Investors had reasons for optimism early in the period. President Trump and Chinese Vice Premier Liu He signed a ‘Phase 1’ trade deal in January, putting an end to prolonged and damaging trade war rhetoric. In the UK, the resounding victory of Prime Minister Johnson’s Conservative Party in the December 2019 general election facilitated the UK’s departure from the EU with a 12-month transition period and seemingly brought clarity after a long period of uncertainty in UK politics. On the financial front, 2019 proved to be a banner year for global stock markets amid abundant liquidity from the major central banks.
This period of relative serenity in global economies and financial markets then rapidly evaporated as the COVID-19 pandemic rapidly became a global crisis. The resultant government-imposed lockdowns of economies around the world, introduced in an effort to halt the global pandemic, prompted a rapid and brutal stock market sell-off in February and March that proved to be the fastest bear market in history. As societies effectively closed down for weeks on end in a bid to halt the contagion, economies suffered unparalleled declines. Amid concerns over rapidly escalating job losses and permanent scarring of the corporate sector, particularly those areas of the economy most hurt by the lockdowns such as travel and hospitality, governments responded with a historically unmatched level of fiscal stimulus and packages, including furlough schemes to preserve jobs. Central banks dovetailed with government rescue efforts by providing a torrent of liquidity.
This global policy largesse caused stock markets to rebound quickly. The resurgent US equity market was in the vanguard, powered by technology stocks, many of which were deemed ‘stay at home’ winners and whose business models were largely unaffected by lockdown. Healthcare and consumer discretionary stocks also experienced major gains globally. Energy, financial and real estate stocks suffered significant losses over the 12-month period.
Government and corporate bond markets enjoyed a strong 12 months amid interest rate cuts, severe risk aversion in the depths of the pandemic and major purchases of corporate bond assets by central banks, such as the US Federal Reserve.
UK and Europe
In the UK, COVID-19 aside, Brexit dominated headlines and ensured that UK equities remained out of favour with investors, with the FTSE 100 index returning -20.6 per cent over the 12 months to 30 September 2020. Against this turbulent backdrop, the UK stock market was hit hard, with domestic-facing and ‘value’ stocks taking the brunt of the blow.
European equities, as measured by the MSCI Europe Index, fared better but still returned a disappointing -9.2 per cent in Euro terms.
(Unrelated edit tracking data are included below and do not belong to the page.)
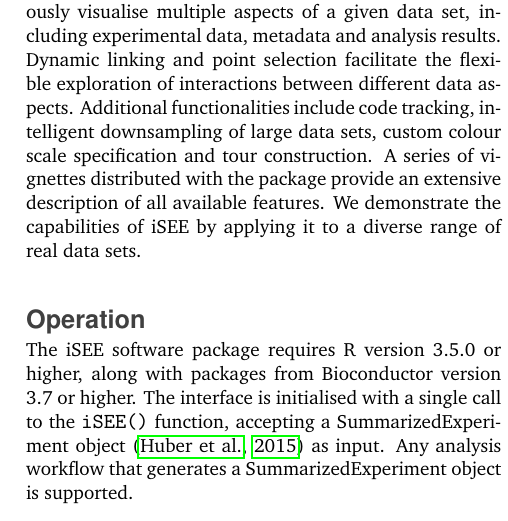
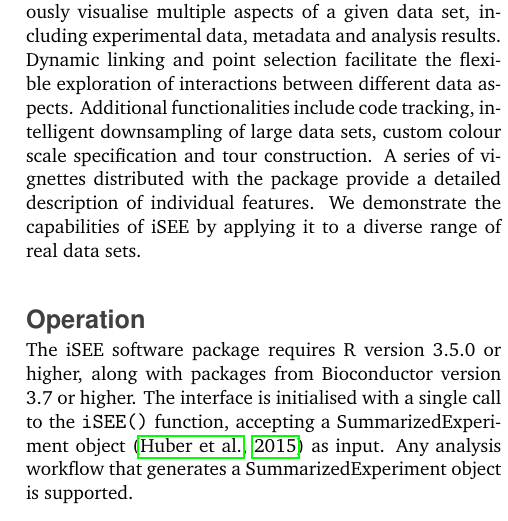
Before and after one commit to iSEE/iSEE2018, a LaTeX paper (manuscript/main.tex): part of one column of page 2 of 6, cut so that both start at the same text. Compiled offline with pdfLaTeX.

Commit message:
minor edit

```diff
--- a/manuscript/main.tex
+++ b/manuscript/main.tex
@@ -87,7 +87,7 @@
 iSEE allows users to simultaneously visualise multiple aspects of a given data set, including experimental data, metadata and analysis results.
 Dynamic linking and point selection facilitate the flexible exploration of interactions between different data aspects.
 Additional functionalities include code tracking, intelligent downsampling of large data sets, custom colour scale specification and tour construction.
-A series of vignettes distributed with the package provide an extensive description of all available features.
+A series of vignettes distributed with the package provide a detailed description of individual features.
 We demonstrate the capabilities of iSEE by applying it to a diverse range of real data sets.
 
 \section*{Operation}
```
Emergency measures provided support for the rebound, but resurgent COVID-19 case numbers across the continent in early September, provoked investor concern about the strength and durability of the nascent economic recovery.
US equities topped the global leaderboard, with US large-cap technology stocks lifting indices higher and ensuring a remarkable recovery for the overall US market at the headline level. The S&P 500 Index returned 13.0 per cent over the year, in US dollar terms (for context, the MSCI World index returned 8.5 per cent in US dollar terms). But these figures belie underlying disparities at the stock level and what was actually very narrow market leadership.
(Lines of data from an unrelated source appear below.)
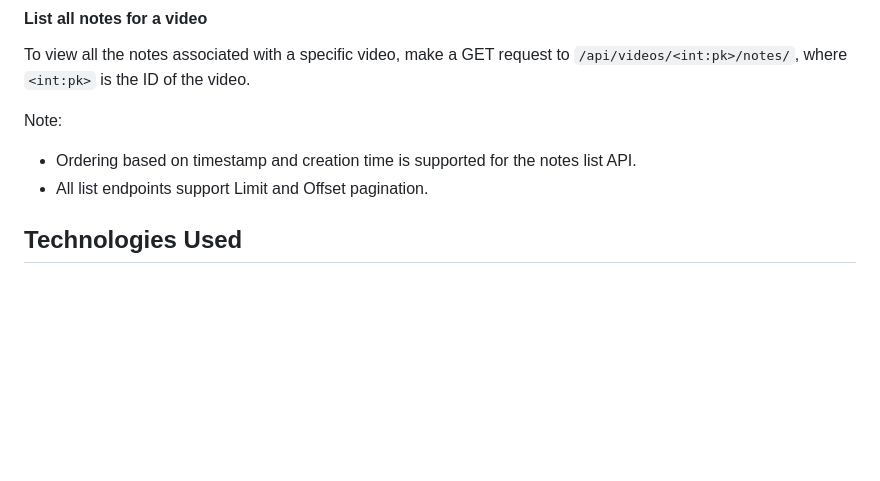
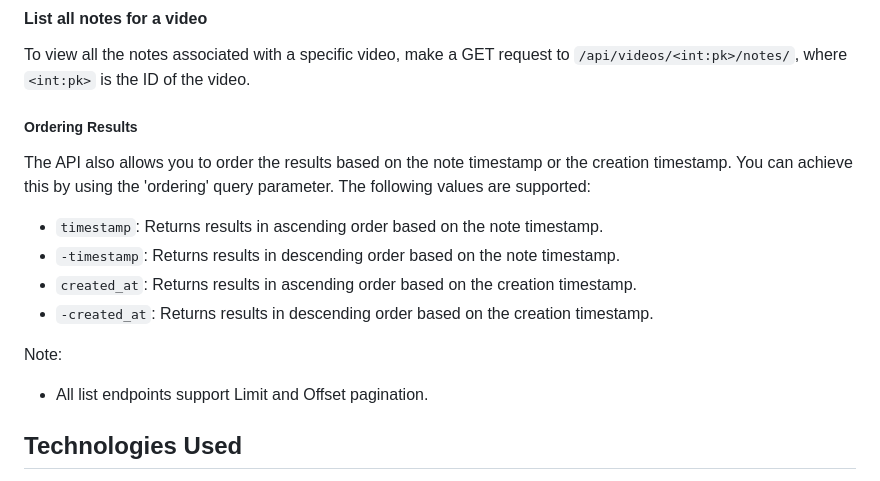
Before and after one commit to udit-001/yt-notes, a Markdown page: README.md, the part around the change. Drawn GitHub-style; blank space fills up the shorter version.

Commit message:
docs: Add section about how to order notes api results

```diff
--- a/README.md
+++ b/README.md
@@ -95,8 +95,15 @@ To view all the videos stored by a user, make a GET request to `/api/videos/`.
 #### List all notes for a video
 To view all the notes associated with a specific video, make a GET request to `/api/videos/<int:pk>/notes/`, where `<int:pk>` is the ID of the video.
 
+##### Ordering Results
+The API also allows you to order the results based on the note timestamp or the creation timestamp. You can achieve this by using the 'ordering' query parameter. The following values are supported:
+- `timestamp`: Returns results in ascending order based on the note timestamp.
+- `-timestamp`: Returns results in descending order based on the note timestamp.
+- `created_at`: Returns results in ascending order based on the creation timestamp.
+- `-created_at`: Returns results in descending order based on the creation timestamp.
+
+
 Note:
-- Ordering based on timestamp and creation time is supported for the notes list API.
 - All list endpoints support Limit and Offset pagination.
 
 
```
Emerging market equities achieved solid gains over the year, with the MSCI Emerging Markets Index returning 8.1 per cent in US dollar terms. With the US Federal Reserve’s monetary taps fully opened, the US dollar weakened significantly, providing a welcome boost to emerging markets and commodity prices.
With technology stocks proving to be clear pandemic winners, it was no surprise to see Asia lead the gains. China, along with the tech-heavy markets of South Korea and Taiwan, were the top performers.
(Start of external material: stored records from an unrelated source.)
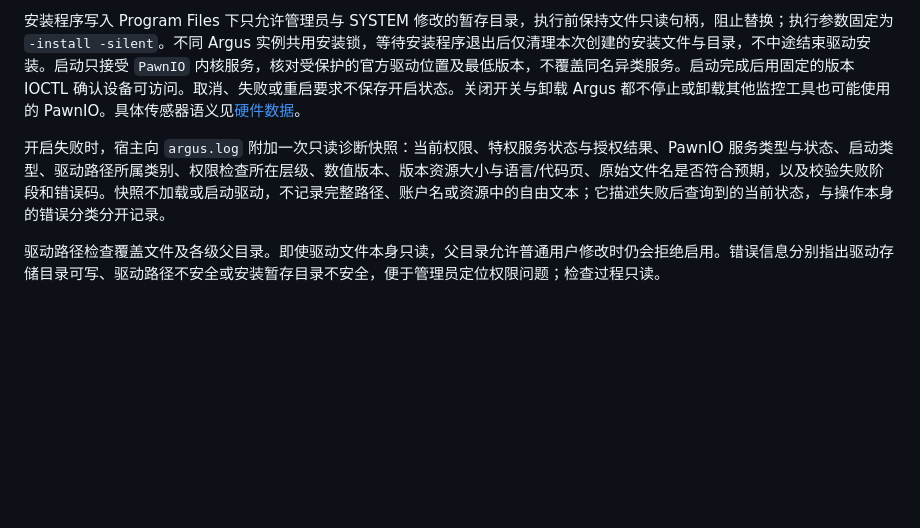
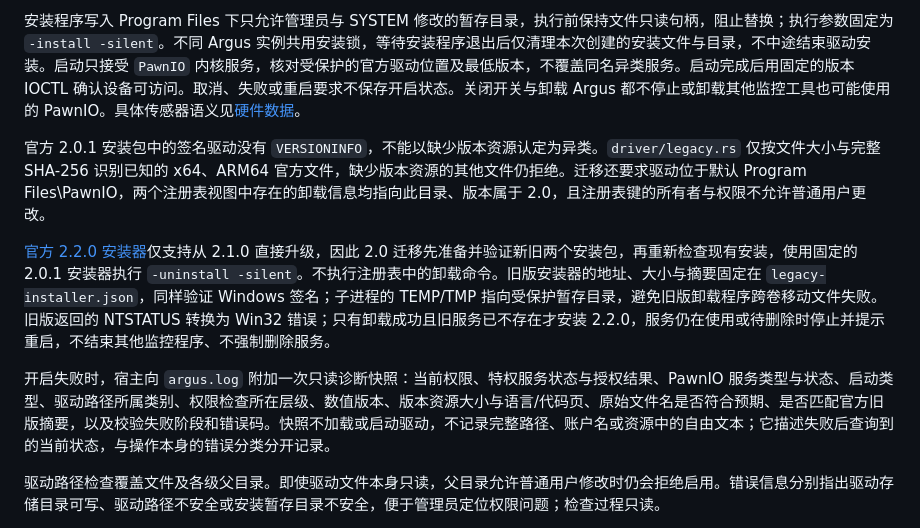
Before and after one commit to Ray-lea/Argus, a Markdown page: docs/architecture/privileged-service.md, the part around the change. GitHub-like rendering; blank space fills up the shorter version.

Commit message:
docs: 说明 PawnIO 旧版迁移规则
说明已知官方旧版的识别、安装包校验、卸载信息与权限边界，
以及旧服务待删除或升级需要重启时的处理。

```diff
--- a/docs/architecture/privileged-service.md
+++ b/docs/architecture/privileged-service.md
@@ -96,7 +96,11 @@
 
 安装程序写入 Program Files 下只允许管理员与 SYSTEM 修改的暂存目录，执行前保持文件只读句柄，阻止替换；执行参数固定为 `-install -silent`。不同 Argus 实例共用安装锁，等待安装程序退出后仅清理本次创建的安装文件与目录，不中途结束驱动安装。启动只接受 `PawnIO` 内核服务，核对受保护的官方驱动位置及最低版本，不覆盖同名异类服务。启动完成后用固定的版本 IOCTL 确认设备可访问。取消、失败或重启要求不保存开启状态。关闭开关与卸载 Argus 都不停止或卸载其他监控工具也可能使用的 PawnIO。具体传感器语义见[硬件数据](../guide/hardware-data.md)。
 
-开启失败时，宿主向 `argus.log` 附加一次只读诊断快照：当前权限、特权服务状态与授权结果、PawnIO 服务类型与状态、启动类型、驱动路径所属类别、权限检查所在层级、数值版本、版本资源大小与语言/代码页、原始文件名是否符合预期，以及校验失败阶段和错误码。快照不加载或启动驱动，不记录完整路径、账户名或资源中的自由文本；它描述失败后查询到的当前状态，与操作本身的错误分类分开记录。
+官方 2.0.1 安装包中的签名驱动没有 `VERSIONINFO`，不能以缺少版本资源认定为异类。`driver/legacy.rs` 仅按文件大小与完整 SHA-256 识别已知的 x64、ARM64 官方文件，缺少版本资源的其他文件仍拒绝。迁移还要求驱动位于默认 Program Files\\PawnIO，两个注册表视图中存在的卸载信息均指向此目录、版本属于 2.0，且注册表键的所有者与权限不允许普通用户更改。
+
+[官方 2.2.0 安装器](https://github.com/namazso/PawnIO.Setup/releases/tag/2.2.0)仅支持从 2.1.0 直接升级，因此 2.0 迁移先准备并验证新旧两个安装包，再重新检查现有安装，使用固定的 2.0.1 安装器执行 `-uninstall -silent`。不执行注册表中的卸载命令。旧版安装器的地址、大小与摘要固定在 `legacy-installer.json`，同样验证 Windows 签名；子进程的 TEMP/TMP 指向受保护暂存目录，避免旧版卸载程序跨卷移动文件失败。旧版返回的 NTSTATUS 转换为 Win32 错误；只有卸载成功且旧服务已不存在才安装 2.2.0，服务仍在使用或待删除时停止并提示重启，不结束其他监控程序、不强制删除服务。
+
+开启失败时，宿主向 `argus.log` 附加一次只读诊断快照：当前权限、特权服务状态与授权结果、PawnIO 服务类型与状态、启动类型、驱动路径所属类别、权限检查所在层级、数值版本、版本资源大小与语言/代码页、原始文件名是否符合预期、是否匹配官方旧版摘要，以及校验失败阶段和错误码。快照不加载或启动驱动，不记录完整路径、账户名或资源中的自由文本；它描述失败后查询到的当前状态，与操作本身的错误分类分开记录。
 
 驱动路径检查覆盖文件及各级父目录。即使驱动文件本身只读，父目录允许普通用户修改时仍会拒绝启用。错误信息分别指出驱动存储目录可写、驱动路径不安全或安装暂存目录不安全，便于管理员定位权限问题；检查过程只读。
 
```
Also changed, not shown: docs/guide/settings.md (+2 -0 lines).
The Australian equity market ended the period down 11.6 per cent in AUD terms (S&P/ASX All Ords), lagging the global index in the rebound and over the year due in part to a smaller index exposure to the large cap growth stocks, particularly in tech, that have driven global equity returns.
Overall, Australia has weathered the impact of COVID-19 relatively well compared to most other advanced economies. Tourism and travel were hit hard by the lack of international travellers as well as state border closures. However retail spending remained strong, supported by a large fiscal stimulus package. Chinese demand for iron ore has proved resilient, although other commodity export volumes have been affected by political friction.
Equity market movements
12 months to 30 September 2020
10-year government bond yields